• Exercise prompt:
Type out the records again, exactly as they are.

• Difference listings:
__________________________________________________

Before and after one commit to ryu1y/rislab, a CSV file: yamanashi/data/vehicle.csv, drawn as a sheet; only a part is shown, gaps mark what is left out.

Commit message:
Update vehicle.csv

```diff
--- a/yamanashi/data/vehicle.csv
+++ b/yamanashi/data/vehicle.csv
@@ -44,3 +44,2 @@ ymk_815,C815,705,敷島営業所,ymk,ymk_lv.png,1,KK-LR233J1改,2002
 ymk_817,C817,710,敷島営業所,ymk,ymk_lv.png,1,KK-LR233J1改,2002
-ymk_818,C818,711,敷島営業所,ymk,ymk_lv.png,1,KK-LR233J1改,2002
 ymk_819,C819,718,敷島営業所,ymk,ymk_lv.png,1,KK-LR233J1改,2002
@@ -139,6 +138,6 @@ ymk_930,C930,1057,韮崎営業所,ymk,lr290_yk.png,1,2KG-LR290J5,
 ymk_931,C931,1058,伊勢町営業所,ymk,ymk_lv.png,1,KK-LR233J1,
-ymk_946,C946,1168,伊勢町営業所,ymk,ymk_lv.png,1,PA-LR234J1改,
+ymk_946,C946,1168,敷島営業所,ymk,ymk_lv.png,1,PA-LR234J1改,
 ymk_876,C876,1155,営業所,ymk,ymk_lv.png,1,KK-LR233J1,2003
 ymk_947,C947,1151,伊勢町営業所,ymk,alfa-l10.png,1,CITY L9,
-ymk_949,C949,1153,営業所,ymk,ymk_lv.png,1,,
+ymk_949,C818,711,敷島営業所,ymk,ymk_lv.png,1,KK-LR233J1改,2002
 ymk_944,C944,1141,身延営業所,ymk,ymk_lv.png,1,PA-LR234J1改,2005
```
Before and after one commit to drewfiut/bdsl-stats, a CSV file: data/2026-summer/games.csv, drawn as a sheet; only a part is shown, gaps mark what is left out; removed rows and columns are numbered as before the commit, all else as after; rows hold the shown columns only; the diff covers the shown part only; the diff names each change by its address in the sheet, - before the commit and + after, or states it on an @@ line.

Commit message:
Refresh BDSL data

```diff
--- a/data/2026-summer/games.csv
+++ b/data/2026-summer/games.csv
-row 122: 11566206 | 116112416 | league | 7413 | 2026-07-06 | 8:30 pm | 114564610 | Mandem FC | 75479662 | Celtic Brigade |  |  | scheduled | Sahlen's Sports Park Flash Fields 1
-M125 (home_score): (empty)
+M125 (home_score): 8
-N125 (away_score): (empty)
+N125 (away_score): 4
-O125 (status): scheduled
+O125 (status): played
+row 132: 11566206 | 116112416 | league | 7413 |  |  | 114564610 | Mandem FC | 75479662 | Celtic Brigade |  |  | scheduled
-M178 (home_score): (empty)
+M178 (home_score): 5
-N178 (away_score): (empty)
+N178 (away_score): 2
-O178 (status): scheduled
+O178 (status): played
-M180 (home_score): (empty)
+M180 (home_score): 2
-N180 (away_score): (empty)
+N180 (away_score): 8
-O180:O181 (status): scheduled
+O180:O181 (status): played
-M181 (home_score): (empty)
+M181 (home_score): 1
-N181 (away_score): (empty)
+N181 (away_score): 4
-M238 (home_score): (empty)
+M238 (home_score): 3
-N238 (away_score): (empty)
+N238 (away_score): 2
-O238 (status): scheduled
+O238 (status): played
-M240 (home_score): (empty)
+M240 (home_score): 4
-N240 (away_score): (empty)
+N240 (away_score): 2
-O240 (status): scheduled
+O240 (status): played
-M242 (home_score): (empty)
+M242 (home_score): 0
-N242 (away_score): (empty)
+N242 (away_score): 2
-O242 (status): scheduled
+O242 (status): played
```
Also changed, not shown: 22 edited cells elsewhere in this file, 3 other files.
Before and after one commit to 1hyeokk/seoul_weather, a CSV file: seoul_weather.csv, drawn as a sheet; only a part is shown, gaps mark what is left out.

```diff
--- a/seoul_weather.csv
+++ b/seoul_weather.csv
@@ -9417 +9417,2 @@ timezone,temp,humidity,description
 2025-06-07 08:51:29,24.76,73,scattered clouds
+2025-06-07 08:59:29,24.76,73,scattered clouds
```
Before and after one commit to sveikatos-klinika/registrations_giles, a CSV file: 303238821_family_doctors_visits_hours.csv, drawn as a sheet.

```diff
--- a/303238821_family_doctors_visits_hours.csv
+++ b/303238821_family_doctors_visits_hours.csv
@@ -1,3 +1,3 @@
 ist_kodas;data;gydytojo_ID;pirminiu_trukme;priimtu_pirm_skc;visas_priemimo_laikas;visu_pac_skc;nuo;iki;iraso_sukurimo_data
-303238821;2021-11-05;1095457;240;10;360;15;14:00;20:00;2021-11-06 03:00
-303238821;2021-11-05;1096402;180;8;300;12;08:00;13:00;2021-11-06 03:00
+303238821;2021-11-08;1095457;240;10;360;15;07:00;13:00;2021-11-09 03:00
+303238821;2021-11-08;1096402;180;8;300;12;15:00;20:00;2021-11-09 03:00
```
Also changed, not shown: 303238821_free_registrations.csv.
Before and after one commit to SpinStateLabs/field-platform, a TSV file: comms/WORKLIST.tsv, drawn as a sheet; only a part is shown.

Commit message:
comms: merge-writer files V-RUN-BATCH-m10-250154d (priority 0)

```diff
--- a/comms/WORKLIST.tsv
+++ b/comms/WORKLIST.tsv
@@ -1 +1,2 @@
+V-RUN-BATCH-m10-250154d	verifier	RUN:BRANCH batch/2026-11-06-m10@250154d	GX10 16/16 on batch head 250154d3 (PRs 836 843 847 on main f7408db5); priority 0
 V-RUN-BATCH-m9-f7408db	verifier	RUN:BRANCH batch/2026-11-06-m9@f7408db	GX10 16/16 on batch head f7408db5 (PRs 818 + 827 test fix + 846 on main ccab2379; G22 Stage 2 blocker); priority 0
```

__________________________________________________

• Problem solution:
Before and after one commit to ryu1y/rislab, a CSV file: yamanashi/data/vehicle.csv, drawn as a sheet; only a part is shown, gaps mark what is left out.

Commit message:
Update vehicle.csv

```diff
--- a/yamanashi/data/vehicle.csv
+++ b/yamanashi/data/vehicle.csv
@@ -44,3 +44,2 @@ ymk_815,C815,705,敷島営業所,ymk,ymk_lv.png,1,KK-LR233J1改,2002
 ymk_817,C817,710,敷島営業所,ymk,ymk_lv.png,1,KK-LR233J1改,2002
-ymk_818,C818,711,敷島営業所,ymk,ymk_lv.png,1,KK-LR233J1改,2002
 ymk_819,C819,718,敷島営業所,ymk,ymk_lv.png,1,KK-LR233J1改,2002
@@ -139,6 +138,6 @@ ymk_930,C930,1057,韮崎営業所,ymk,lr290_yk.png,1,2KG-LR290J5,
 ymk_931,C931,1058,伊勢町営業所,ymk,ymk_lv.png,1,KK-LR233J1,
-ymk_946,C946,1168,伊勢町営業所,ymk,ymk_lv.png,1,PA-LR234J1改,
+ymk_946,C946,1168,敷島営業所,ymk,ymk_lv.png,1,PA-LR234J1改,
 ymk_876,C876,1155,営業所,ymk,ymk_lv.png,1,KK-LR233J1,2003
 ymk_947,C947,1151,伊勢町営業所,ymk,alfa-l10.png,1,CITY L9,
-ymk_949,C949,1153,営業所,ymk,ymk_lv.png,1,,
+ymk_949,C818,711,敷島営業所,ymk,ymk_lv.png,1,KK-LR233J1改,2002
 ymk_944,C944,1141,身延営業所,ymk,ymk_lv.png,1,PA-LR234J1改,2005
```
Before and after one commit to drewfiut/bdsl-stats, a CSV file: data/2026-summer/games.csv, drawn as a sheet; only a part is shown, gaps mark what is left out; removed rows and columns are numbered as before the commit, all else as after; rows hold the shown columns only; the diff covers the shown part only; the diff names each change by its address in the sheet, - before the commit and + after, or states it on an @@ line.

Commit message:
Refresh BDSL data

```diff
--- a/data/2026-summer/games.csv
+++ b/data/2026-summer/games.csv
-row 122: 11566206 | 116112416 | league | 7413 | 2026-07-06 | 8:30 pm | 114564610 | Mandem FC | 75479662 | Celtic Brigade |  |  | scheduled | Sahlen's Sports Park Flash Fields 1
-M125 (home_score): (empty)
+M125 (home_score): 8
-N125 (away_score): (empty)
+N125 (away_score): 4
-O125 (status): scheduled
+O125 (status): played
+row 132: 11566206 | 116112416 | league | 7413 |  |  | 114564610 | Mandem FC | 75479662 | Celtic Brigade |  |  | scheduled
-M178 (home_score): (empty)
+M178 (home_score): 5
-N178 (away_score): (empty)
+N178 (away_score): 2
-O178 (status): scheduled
+O178 (status): played
-M180 (home_score): (empty)
+M180 (home_score): 2
-N180 (away_score): (empty)
+N180 (away_score): 8
-O180:O181 (status): scheduled
+O180:O181 (status): played
-M181 (home_score): (empty)
+M181 (home_score): 1
-N181 (away_score): (empty)
+N181 (away_score): 4
-M238 (home_score): (empty)
+M238 (home_score): 3
-N238 (away_score): (empty)
+N238 (away_score): 2
-O238 (status): scheduled
+O238 (status): played
-M240 (home_score): (empty)
+M240 (home_score): 4
-N240 (away_score): (empty)
+N240 (away_score): 2
-O240 (status): scheduled
+O240 (status): played
-M242 (home_score): (empty)
+M242 (home_score): 0
-N242 (away_score): (empty)
+N242 (away_score): 2
-O242 (status): scheduled
+O242 (status): played
```
Also changed, not shown: 22 edited cells elsewhere in this file, 3 other files.
Before and after one commit to 1hyeokk/seoul_weather, a CSV file: seoul_weather.csv, drawn as a sheet; only a part is shown, gaps mark what is left out.

```diff
--- a/seoul_weather.csv
+++ b/seoul_weather.csv
@@ -9417 +9417,2 @@ timezone,temp,humidity,description
 2025-06-07 08:51:29,24.76,73,scattered clouds
+2025-06-07 08:59:29,24.76,73,scattered clouds
```
Before and after one commit to sveikatos-klinika/registrations_giles, a CSV file: 303238821_family_doctors_visits_hours.csv, drawn as a sheet.

```diff
--- a/303238821_family_doctors_visits_hours.csv
+++ b/303238821_family_doctors_visits_hours.csv
@@ -1,3 +1,3 @@
 ist_kodas;data;gydytojo_ID;pirminiu_trukme;priimtu_pirm_skc;visas_priemimo_laikas;visu_pac_skc;nuo;iki;iraso_sukurimo_data
-303238821;2021-11-05;1095457;240;10;360;15;14:00;20:00;2021-11-06 03:00
-303238821;2021-11-05;1096402;180;8;300;12;08:00;13:00;2021-11-06 03:00
+303238821;2021-11-08;1095457;240;10;360;15;07:00;13:00;2021-11-09 03:00
+303238821;2021-11-08;1096402;180;8;300;12;15:00;20:00;2021-11-09 03:00
```
Also changed, not shown: 303238821_free_registrations.csv.
Before and after one commit to SpinStateLabs/field-platform, a TSV file: comms/WORKLIST.tsv, drawn as a sheet; only a part is shown.

Commit message:
comms: merge-writer files V-RUN-BATCH-m10-250154d (priority 0)

```diff
--- a/comms/WORKLIST.tsv
+++ b/comms/WORKLIST.tsv
@@ -1 +1,2 @@
+V-RUN-BATCH-m10-250154d	verifier	RUN:BRANCH batch/2026-11-06-m10@250154d	GX10 16/16 on batch head 250154d3 (PRs 836 843 847 on main f7408db5); priority 0
 V-RUN-BATCH-m9-f7408db	verifier	RUN:BRANCH batch/2026-11-06-m9@f7408db	GX10 16/16 on batch head f7408db5 (PRs 818 + 827 test fix + 846 on main ccab2379; G22 Stage 2 blocker); priority 0
```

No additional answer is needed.